TRY IT: Repeat the data in full. Drop every picture.

Version comparison data

□ □ □ □

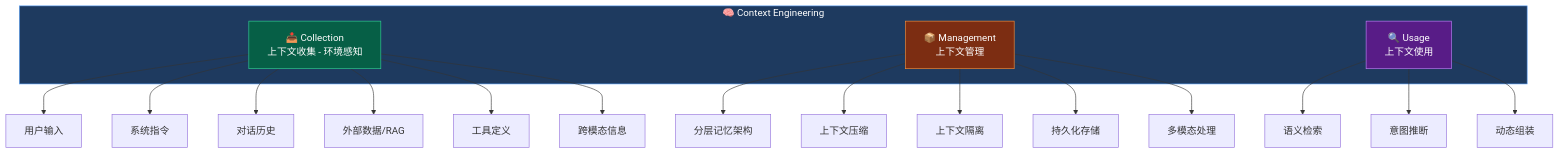
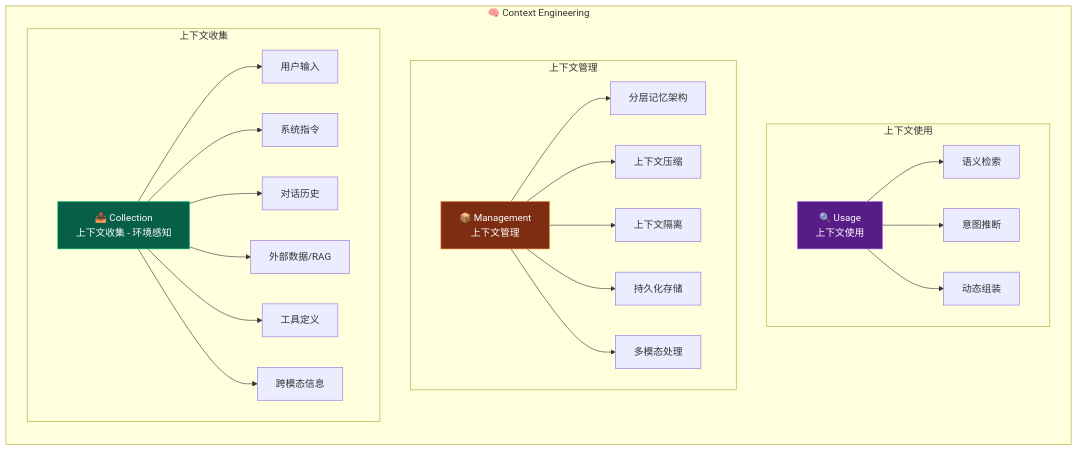
Before and after one commit to ThreeFish-AI/agentic-ai-cognizes: the second of 7 diagrams in docs/research/010-context-engineering.md, drawn with Mermaid. The commit also changed other lines of this file, not shown here.

````diff
--- a/docs/research/010-context-engineering.md
+++ b/docs/research/010-context-engineering.md
@@ -174,30 +176,34 @@
 ```mermaid
-graph TD
+graph LR
     subgraph CE["🧠 Context Engineering"]
-        CC["📥 Collection<br>上下文收集 - 环境感知"]
-        CM["📦 Management<br>上下文管理"]
-        CU["🔍 Usage<br>上下文使用"]
+        subgraph Context Usage[上下文使用]
+            CU["🔍 Usage<br>上下文使用"]
+            CU --> CU1["语义检索"]
+            CU --> CU2["意图推断"]
+            CU --> CU3["动态组装"]
+        end
+
+        subgraph Context Management[上下文管理]
+            CM["📦 Management<br>上下文管理"]
+            CM --> CM1["分层记忆架构"]
+            CM --> CM2["上下文压缩"]
+            CM --> CM3["上下文隔离"]
+            CM --> CM4["持久化存储"]
+            CM --> CM5[多模态处理]
+        end
+
+        subgraph Context Collection[上下文收集]
+            CC["📥 Collection<br>上下文收集 - 环境感知"]
+            CC --> CC1["用户输入"]
+            CC --> CC2["系统指令"]
+            CC --> CC3["对话历史"]
+            CC --> CC4["外部数据/RAG"]
+            CC --> CC5["工具定义"]
+            CC --> CC6[跨模态信息]
+        end
     end
 
-    CC --> CC1["用户输入"]
-    CC --> CC2["系统指令"]
-    CC --> CC3["对话历史"]
-    CC --> CC4["外部数据/RAG"]
-    CC --> CC5["工具定义"]
-    CC --> CC6[跨模态信息]
-
-    CM --> CM1["分层记忆架构"]
-    CM --> CM2["上下文压缩"]
-    CM --> CM3["上下文隔离"]
-    CM --> CM4["持久化存储"]
-    CM --> CM5[多模态处理]
-
-    CU --> CU1["语义检索"]
-    CU --> CU2["意图推断"]
-    CU --> CU3["动态组装"]
-
-    style CE fill:#1e3a5f,stroke:#60a5fa,color:#fff
     style CC fill:#065f46,stroke:#34d399,color:#fff
     style CM fill:#7c2d12,stroke:#fb923c,color:#fff
     style CU fill:#581c87,stroke:#c084fc,color:#fff
 ```
````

□ □ □ □

SOLUTION TO THIS PROBLEM:
Before and after one commit to ThreeFish-AI/agentic-ai-cognizes: the second of 7 diagrams in docs/research/010-context-engineering.md, drawn with Mermaid. The commit also changed other lines of this file, not shown here.

````diff
--- a/docs/research/010-context-engineering.md
+++ b/docs/research/010-context-engineering.md
@@ -174,30 +176,34 @@
 ```mermaid
-graph TD
+graph LR
     subgraph CE["🧠 Context Engineering"]
-        CC["📥 Collection<br>上下文收集 - 环境感知"]
-        CM["📦 Management<br>上下文管理"]
-        CU["🔍 Usage<br>上下文使用"]
+        subgraph Context Usage[上下文使用]
+            CU["🔍 Usage<br>上下文使用"]
+            CU --> CU1["语义检索"]
+            CU --> CU2["意图推断"]
+            CU --> CU3["动态组装"]
+        end
+
+        subgraph Context Management[上下文管理]
+            CM["📦 Management<br>上下文管理"]
+            CM --> CM1["分层记忆架构"]
+            CM --> CM2["上下文压缩"]
+            CM --> CM3["上下文隔离"]
+            CM --> CM4["持久化存储"]
+            CM --> CM5[多模态处理]
+        end
+
+        subgraph Context Collection[上下文收集]
+            CC["📥 Collection<br>上下文收集 - 环境感知"]
+            CC --> CC1["用户输入"]
+            CC --> CC2["系统指令"]
+            CC --> CC3["对话历史"]
+            CC --> CC4["外部数据/RAG"]
+            CC --> CC5["工具定义"]
+            CC --> CC6[跨模态信息]
+        end
     end
 
-    CC --> CC1["用户输入"]
-    CC --> CC2["系统指令"]
-    CC --> CC3["对话历史"]
-    CC --> CC4["外部数据/RAG"]
-    CC --> CC5["工具定义"]
-    CC --> CC6[跨模态信息]
-
-    CM --> CM1["分层记忆架构"]
-    CM --> CM2["上下文压缩"]
-    CM --> CM3["上下文隔离"]
-    CM --> CM4["持久化存储"]
-    CM --> CM5[多模态处理]
-
-    CU --> CU1["语义检索"]
-    CU --> CU2["意图推断"]
-    CU --> CU3["动态组装"]
-
-    style CE fill:#1e3a5f,stroke:#60a5fa,color:#fff
     style CC fill:#065f46,stroke:#34d399,color:#fff
     style CM fill:#7c2d12,stroke:#fb923c,color:#fff
     style CU fill:#581c87,stroke:#c084fc,color:#fff
 ```
````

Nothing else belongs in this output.